The European business community has long been part of China's success story. We have encouraged China’s market-oriented reform path, invested in China and championed closer economic engagement with China for years. The EU and China officially established diplomatic relations in 1975, and signed their first trade agreement during the same year that China began its policy of 'reform and opening-up' in 1978. Business engagement followed swiftly since then. Today, the EU is China's most important trading partner, while China is the EU's second most important trading partner. Total bilateral trade flows in goods grew to EUR 604.7 billion in 2018, while total trade in services amounted to almost EUR 80 billion in 2017. And there is still plenty of untapped economic potential for both sides.

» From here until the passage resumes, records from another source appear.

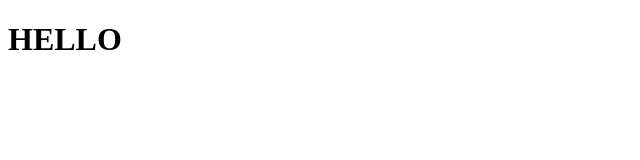
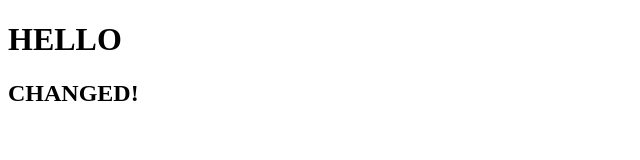
Before and after one commit to Myxogastria0808/calendertest, a plain HTML site: page index.html in a window 1280 px wide. Shown: the whole page, without its empty margins (0-640 px from the left). Drawn offline with Linux system fonts and the light colour scheme.

Commit message:
Update index.html

```diff
--- a/index.html
+++ b/index.html
@@ -8,5 +8,6 @@
 </head>
 <body>
     <h1>HELLO</h1>
+    <h2>CHANGED!</h2>
 </body>
 </html>
```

The Chinese and European economies have benefitted tremendously from China's accession to the WTO in 2001. This showcases that rules-based multilateral trade is the best enabler for economic development. The WTO was created as a body governing multilateral rules-based trade that would evolve in parallel to the needs of the modern economy. The lack of WTO reform in recent years, however, coupled with emerging signs of a slowdown or reversal in market-oriented reforms in China has led to level-playing field issues the impact of which has grown as China's share of global economy increased.


This is why the European business community now advocates for a stronger and fairer economic relationship between the EU and China. In this paper we outline the potential that closer economic engagement would bring but we also acknowledge and explain the obstacles that undermine this potential. The consolidation of China's state-led economy presents systemic challenges that lead to market distortions within China, the EU and on third markets. This undermines the level playing field between European and Chinese businesses. A fairer economic relationship is therefore urgently needed and would best be achieved if China created a true level playing field between domestic and foreign firms and addressed the systemic issues that lead to market distortions.


Recent developments, however, have generated a renewed sense of urgency among the European business community that these issues cannot remain unaddressed in anticipation of hopeful improvements. With the objective of a stronger and fairer relationship in mind, the EU should continue to engage China, whilst simultaneously taking its own measures to address these challenges.


Our ultimate goals are for the EU to secure a level playing field between the EU and China, mitigate the impact of China's government-induced market distortions, reinforce the EU’s own competitiveness, and ensure fair competition and cooperation on third markets.